» **GIVEN RECORDS**
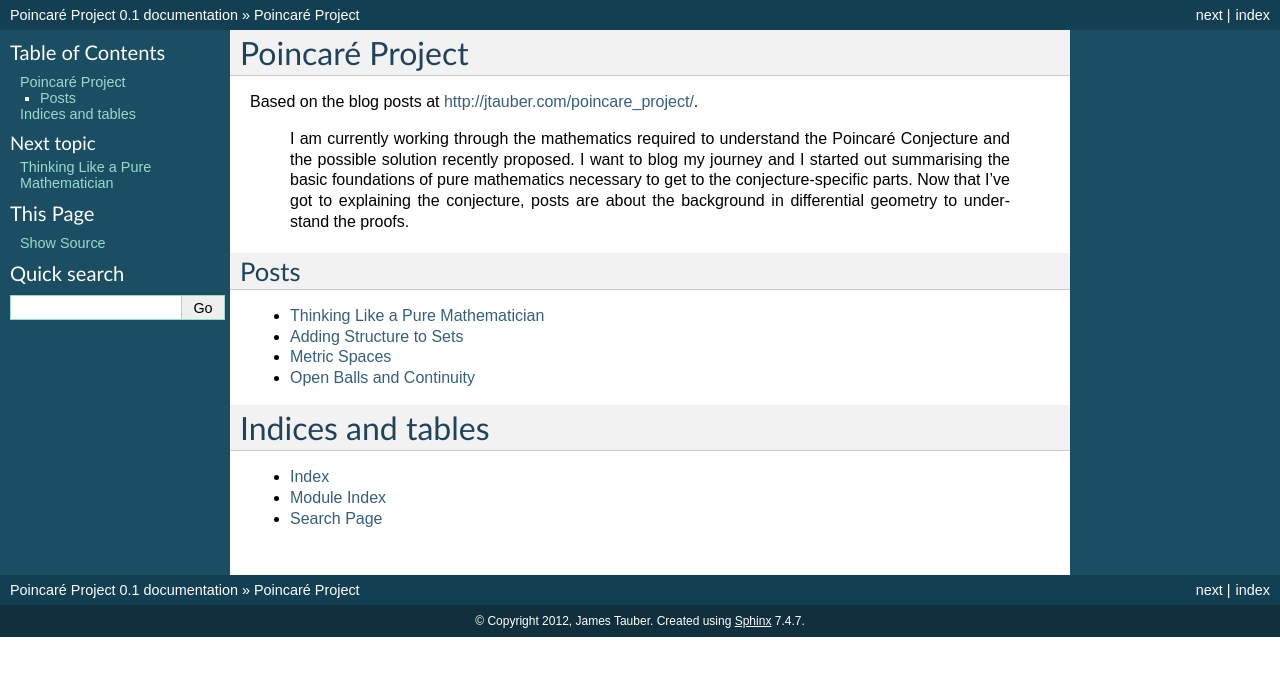
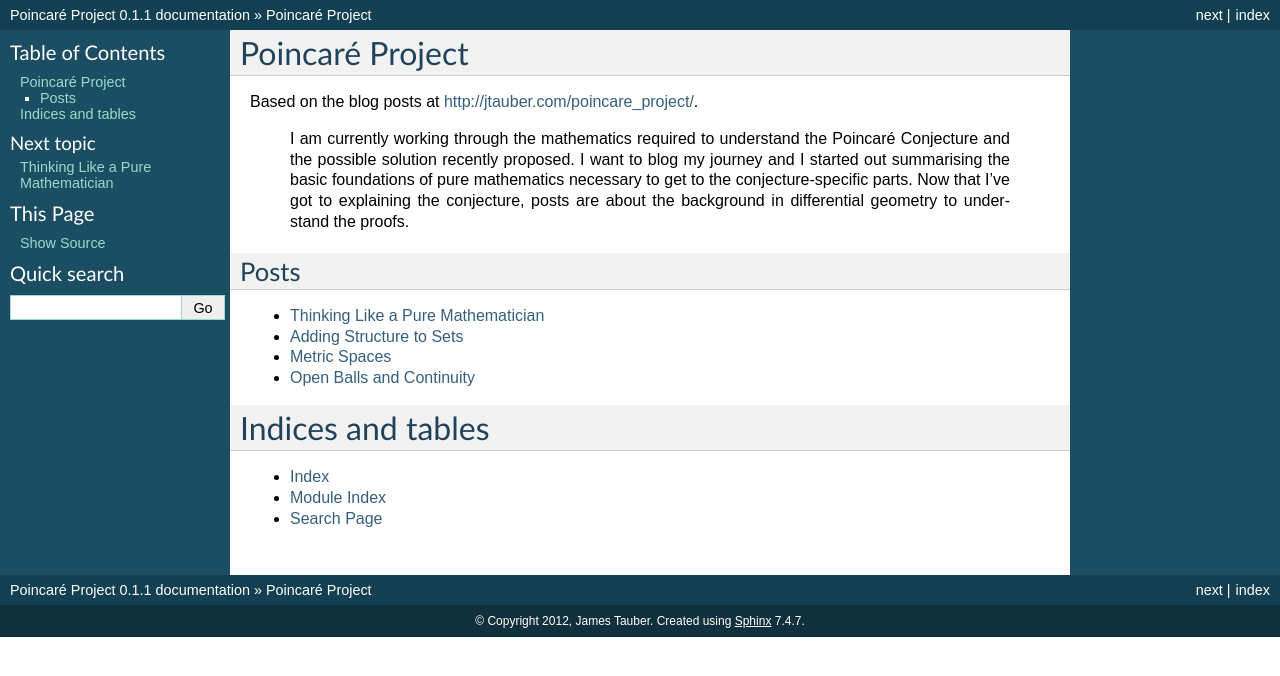
Before and after one commit to journeymanofsome/poincare_project, a Sphinx documentation site: the page built from source/index.rst, in a window 1280 px wide. Shown: the top 676 px of the page. Built offline with Sphinx 7.4.7, drawn with Linux system fonts in a browser that asks for light colours; formulas are drawn with MathJax 3.

Commit message:
Update source/conf.py

```diff
--- a/source/conf.py
+++ b/source/conf.py
@@ -50,7 +50,7 @@ copyright = u'2012, James Tauber'
 # The short X.Y version.
 version = '0.1'
 # The full version, including alpha/beta/rc tags.
-release = '0.1'
+release = '0.1.1'
 
 # The language for content autogenerated by Sphinx. Refer to documentation
 # for a list of supported languages.
```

» **TASK**
Report the lines above that have the word "source" in them.

» **ANSWER TO THIS EXERCISE**
Before and after one commit to journeymanofsome/poincare_project, a Sphinx documentation site: the page built from source/index.rst, in a window 1280 px wide. Shown: the top 676 px of the page. Built offline with Sphinx 7.4.7, drawn with Linux system fonts in a browser that asks for light colours; formulas are drawn with MathJax 3.
Update source/conf.py
--- a/source/conf.py
+++ b/source/conf.py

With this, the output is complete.